Your goal — Please copy every record below exactly, leaving out the pictures.

Data records —

----

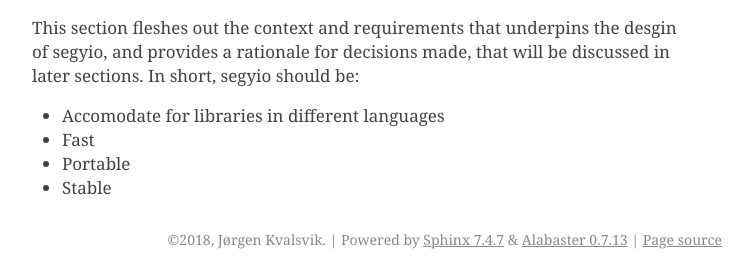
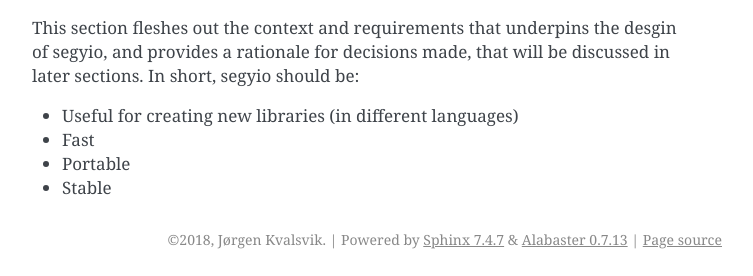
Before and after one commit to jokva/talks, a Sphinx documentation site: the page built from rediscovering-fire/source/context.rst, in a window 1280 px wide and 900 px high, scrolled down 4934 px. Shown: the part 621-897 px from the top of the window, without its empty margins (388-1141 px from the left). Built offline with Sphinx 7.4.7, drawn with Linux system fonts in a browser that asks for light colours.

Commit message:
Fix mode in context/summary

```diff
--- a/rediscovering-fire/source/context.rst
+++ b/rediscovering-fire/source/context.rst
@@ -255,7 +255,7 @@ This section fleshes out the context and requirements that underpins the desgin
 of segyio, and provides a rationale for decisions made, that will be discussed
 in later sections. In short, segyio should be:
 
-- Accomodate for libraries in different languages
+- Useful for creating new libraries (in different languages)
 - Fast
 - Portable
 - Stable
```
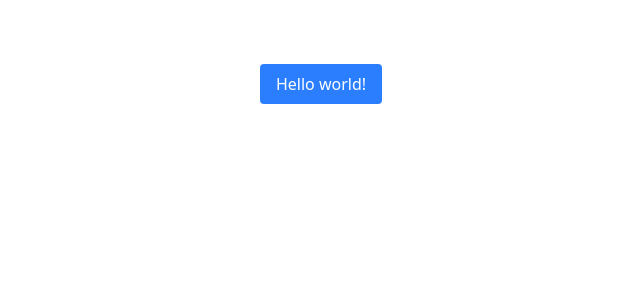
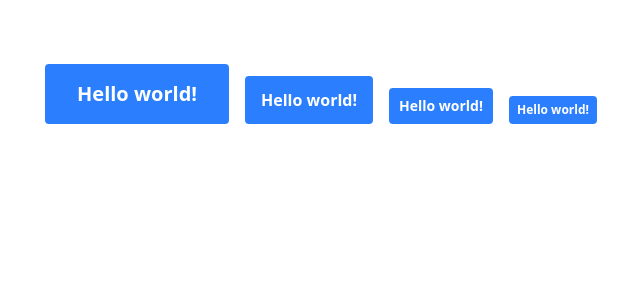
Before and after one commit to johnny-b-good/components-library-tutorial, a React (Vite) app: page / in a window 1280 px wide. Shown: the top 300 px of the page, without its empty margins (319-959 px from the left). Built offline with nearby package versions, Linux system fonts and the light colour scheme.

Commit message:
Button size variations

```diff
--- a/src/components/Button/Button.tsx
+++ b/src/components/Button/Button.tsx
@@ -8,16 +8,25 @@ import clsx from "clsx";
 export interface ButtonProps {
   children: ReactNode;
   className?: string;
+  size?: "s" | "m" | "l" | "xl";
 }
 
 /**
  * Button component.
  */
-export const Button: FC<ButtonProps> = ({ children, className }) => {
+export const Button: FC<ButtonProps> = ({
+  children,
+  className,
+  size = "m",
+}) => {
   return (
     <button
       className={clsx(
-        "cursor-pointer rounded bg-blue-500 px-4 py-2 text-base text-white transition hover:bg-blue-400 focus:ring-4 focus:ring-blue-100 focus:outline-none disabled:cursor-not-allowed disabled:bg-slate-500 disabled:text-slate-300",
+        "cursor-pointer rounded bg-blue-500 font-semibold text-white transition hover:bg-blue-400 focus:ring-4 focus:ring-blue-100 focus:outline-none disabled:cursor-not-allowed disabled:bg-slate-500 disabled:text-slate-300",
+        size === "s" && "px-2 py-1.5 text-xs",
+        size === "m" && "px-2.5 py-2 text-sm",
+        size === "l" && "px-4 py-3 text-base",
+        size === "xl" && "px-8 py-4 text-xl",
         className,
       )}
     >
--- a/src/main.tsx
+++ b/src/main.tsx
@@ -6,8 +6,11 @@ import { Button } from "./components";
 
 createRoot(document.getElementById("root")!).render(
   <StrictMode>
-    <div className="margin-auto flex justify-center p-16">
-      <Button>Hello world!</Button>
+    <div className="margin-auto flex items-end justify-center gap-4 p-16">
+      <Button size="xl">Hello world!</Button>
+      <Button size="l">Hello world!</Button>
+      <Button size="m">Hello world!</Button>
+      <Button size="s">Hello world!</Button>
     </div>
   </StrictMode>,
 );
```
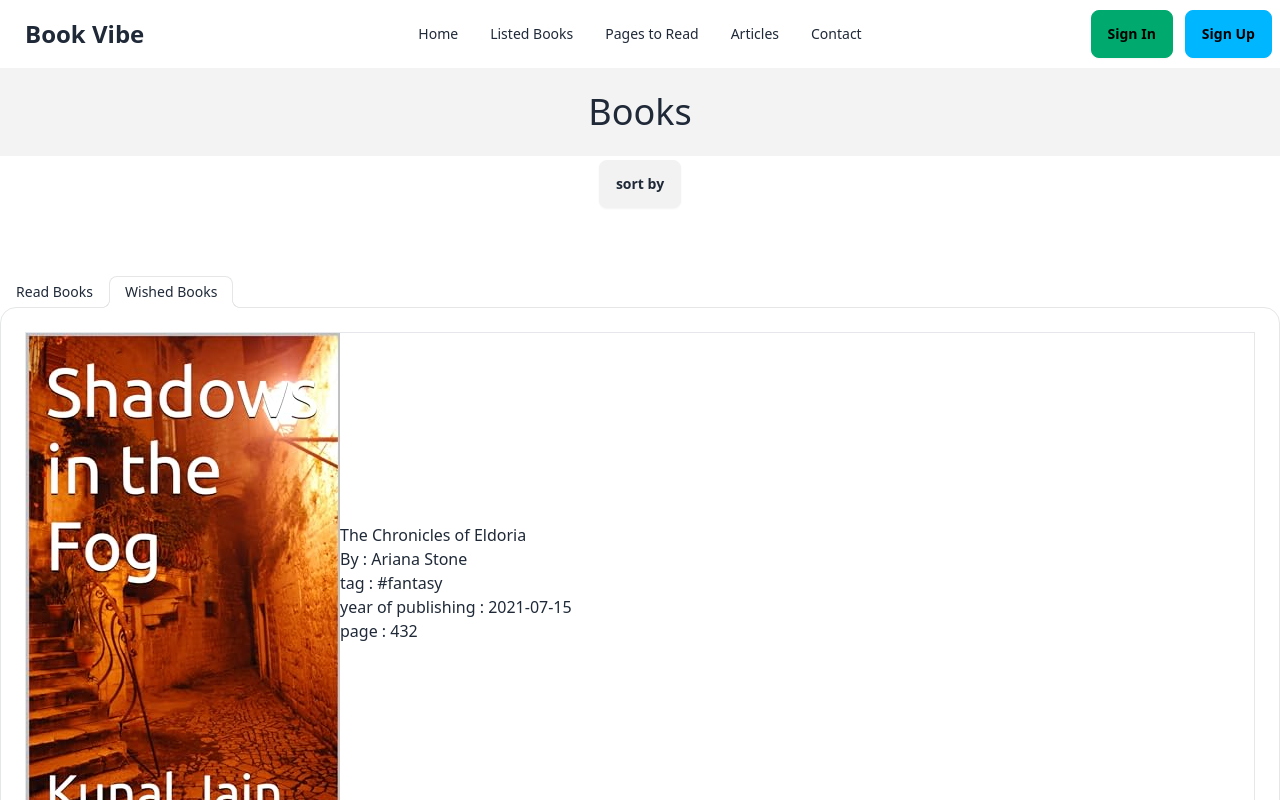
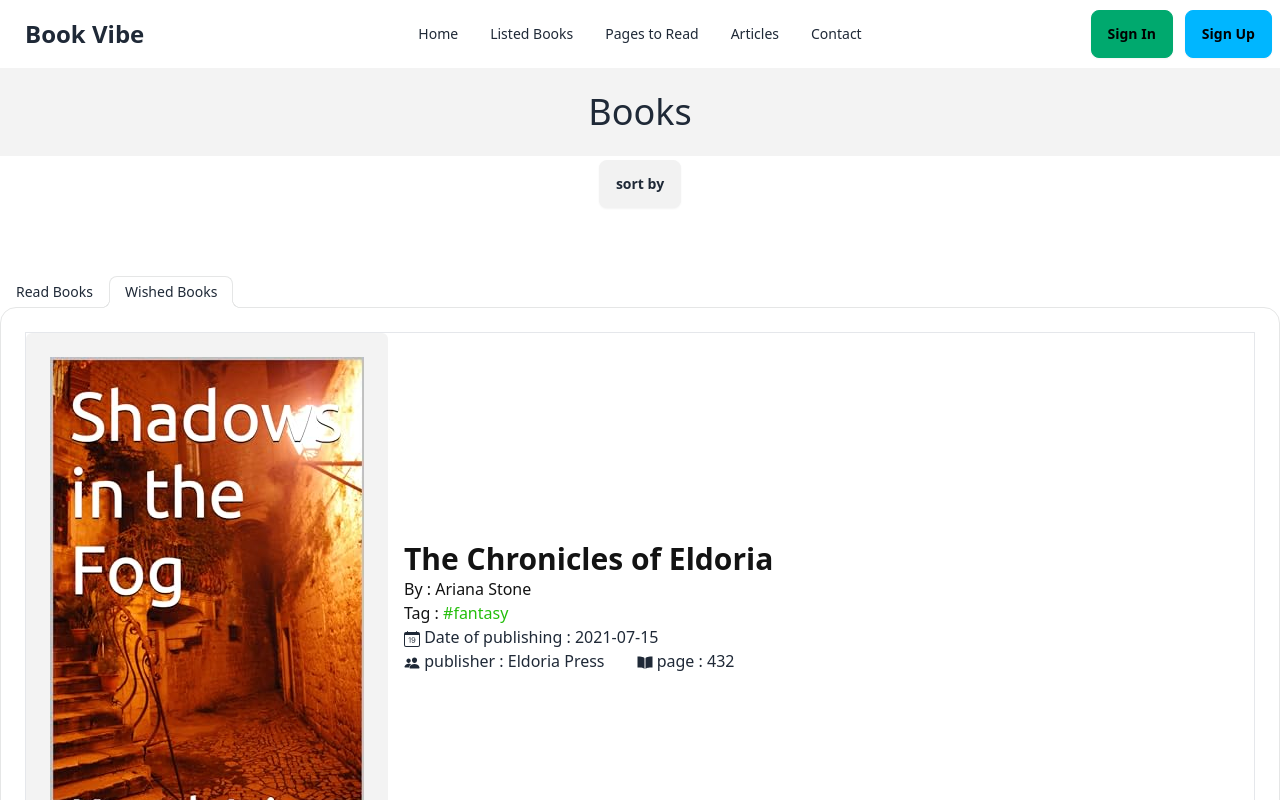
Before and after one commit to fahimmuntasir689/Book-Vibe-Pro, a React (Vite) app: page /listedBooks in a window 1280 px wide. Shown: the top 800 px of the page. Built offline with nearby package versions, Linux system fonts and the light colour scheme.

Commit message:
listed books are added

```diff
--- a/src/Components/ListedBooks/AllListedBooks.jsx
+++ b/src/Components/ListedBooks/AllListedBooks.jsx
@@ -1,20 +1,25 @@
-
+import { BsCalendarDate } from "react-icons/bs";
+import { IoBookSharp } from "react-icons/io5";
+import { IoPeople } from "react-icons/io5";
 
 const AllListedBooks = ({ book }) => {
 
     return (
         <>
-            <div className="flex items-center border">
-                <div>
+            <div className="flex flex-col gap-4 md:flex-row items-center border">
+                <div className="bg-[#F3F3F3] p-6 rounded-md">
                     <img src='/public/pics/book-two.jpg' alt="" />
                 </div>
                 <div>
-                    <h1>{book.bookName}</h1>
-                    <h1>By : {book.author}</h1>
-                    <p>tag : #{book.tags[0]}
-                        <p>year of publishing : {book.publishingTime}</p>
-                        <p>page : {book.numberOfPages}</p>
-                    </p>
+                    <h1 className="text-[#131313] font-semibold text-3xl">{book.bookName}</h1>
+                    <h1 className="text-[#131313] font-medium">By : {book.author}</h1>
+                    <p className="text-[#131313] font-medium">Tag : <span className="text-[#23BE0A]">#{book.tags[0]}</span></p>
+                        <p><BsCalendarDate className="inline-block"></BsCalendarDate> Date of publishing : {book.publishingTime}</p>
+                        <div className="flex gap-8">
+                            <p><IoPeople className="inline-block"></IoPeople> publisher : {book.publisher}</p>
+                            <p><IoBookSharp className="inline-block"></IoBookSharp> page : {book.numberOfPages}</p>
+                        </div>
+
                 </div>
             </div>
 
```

----

Output for this exercise —
Before and after one commit to jokva/talks, a Sphinx documentation site: the page built from rediscovering-fire/source/context.rst, in a window 1280 px wide and 900 px high, scrolled down 4934 px. Shown: the part 621-897 px from the top of the window, without its empty margins (388-1141 px from the left). Built offline with Sphinx 7.4.7, drawn with Linux system fonts in a browser that asks for light colours.

Commit message:
Fix mode in context/summary

```diff
--- a/rediscovering-fire/source/context.rst
+++ b/rediscovering-fire/source/context.rst
@@ -255,7 +255,7 @@ This section fleshes out the context and requirements that underpins the desgin
 of segyio, and provides a rationale for decisions made, that will be discussed
 in later sections. In short, segyio should be:
 
-- Accomodate for libraries in different languages
+- Useful for creating new libraries (in different languages)
 - Fast
 - Portable
 - Stable
```
Before and after one commit to johnny-b-good/components-library-tutorial, a React (Vite) app: page / in a window 1280 px wide. Shown: the top 300 px of the page, without its empty margins (319-959 px from the left). Built offline with nearby package versions, Linux system fonts and the light colour scheme.

Commit message:
Button size variations

```diff
--- a/src/components/Button/Button.tsx
+++ b/src/components/Button/Button.tsx
@@ -8,16 +8,25 @@ import clsx from "clsx";
 export interface ButtonProps {
   children: ReactNode;
   className?: string;
+  size?: "s" | "m" | "l" | "xl";
 }
 
 /**
  * Button component.
  */
-export const Button: FC<ButtonProps> = ({ children, className }) => {
+export const Button: FC<ButtonProps> = ({
+  children,
+  className,
+  size = "m",
+}) => {
   return (
     <button
       className={clsx(
-        "cursor-pointer rounded bg-blue-500 px-4 py-2 text-base text-white transition hover:bg-blue-400 focus:ring-4 focus:ring-blue-100 focus:outline-none disabled:cursor-not-allowed disabled:bg-slate-500 disabled:text-slate-300",
+        "cursor-pointer rounded bg-blue-500 font-semibold text-white transition hover:bg-blue-400 focus:ring-4 focus:ring-blue-100 focus:outline-none disabled:cursor-not-allowed disabled:bg-slate-500 disabled:text-slate-300",
+        size === "s" && "px-2 py-1.5 text-xs",
+        size === "m" && "px-2.5 py-2 text-sm",
+        size === "l" && "px-4 py-3 text-base",
+        size === "xl" && "px-8 py-4 text-xl",
         className,
       )}
     >
--- a/src/main.tsx
+++ b/src/main.tsx
@@ -6,8 +6,11 @@ import { Button } from "./components";
 
 createRoot(document.getElementById("root")!).render(
   <StrictMode>
-    <div className="margin-auto flex justify-center p-16">
-      <Button>Hello world!</Button>
+    <div className="margin-auto flex items-end justify-center gap-4 p-16">
+      <Button size="xl">Hello world!</Button>
+      <Button size="l">Hello world!</Button>
+      <Button size="m">Hello world!</Button>
+      <Button size="s">Hello world!</Button>
     </div>
   </StrictMode>,
 );
```
Before and after one commit to fahimmuntasir689/Book-Vibe-Pro, a React (Vite) app: page /listedBooks in a window 1280 px wide. Shown: the top 800 px of the page. Built offline with nearby package versions, Linux system fonts and the light colour scheme.

Commit message:
listed books are added

```diff
--- a/src/Components/ListedBooks/AllListedBooks.jsx
+++ b/src/Components/ListedBooks/AllListedBooks.jsx
@@ -1,20 +1,25 @@
-
+import { BsCalendarDate } from "react-icons/bs";
+import { IoBookSharp } from "react-icons/io5";
+import { IoPeople } from "react-icons/io5";
 
 const AllListedBooks = ({ book }) => {
 
     return (
         <>
-            <div className="flex items-center border">
-                <div>
+            <div className="flex flex-col gap-4 md:flex-row items-center border">
+                <div className="bg-[#F3F3F3] p-6 rounded-md">
                     <img src='/public/pics/book-two.jpg' alt="" />
                 </div>
                 <div>
-                    <h1>{book.bookName}</h1>
-                    <h1>By : {book.author}</h1>
-                    <p>tag : #{book.tags[0]}
-                        <p>year of publishing : {book.publishingTime}</p>
-                        <p>page : {book.numberOfPages}</p>
-                    </p>
+                    <h1 className="text-[#131313] font-semibold text-3xl">{book.bookName}</h1>
+                    <h1 className="text-[#131313] font-medium">By : {book.author}</h1>
+                    <p className="text-[#131313] font-medium">Tag : <span className="text-[#23BE0A]">#{book.tags[0]}</span></p>
+                        <p><BsCalendarDate className="inline-block"></BsCalendarDate> Date of publishing : {book.publishingTime}</p>
+                        <div className="flex gap-8">
+                            <p><IoPeople className="inline-block"></IoPeople> publisher : {book.publisher}</p>
+                            <p><IoBookSharp className="inline-block"></IoBookSharp> page : {book.numberOfPages}</p>
+                        </div>
+
                 </div>
             </div>
 
```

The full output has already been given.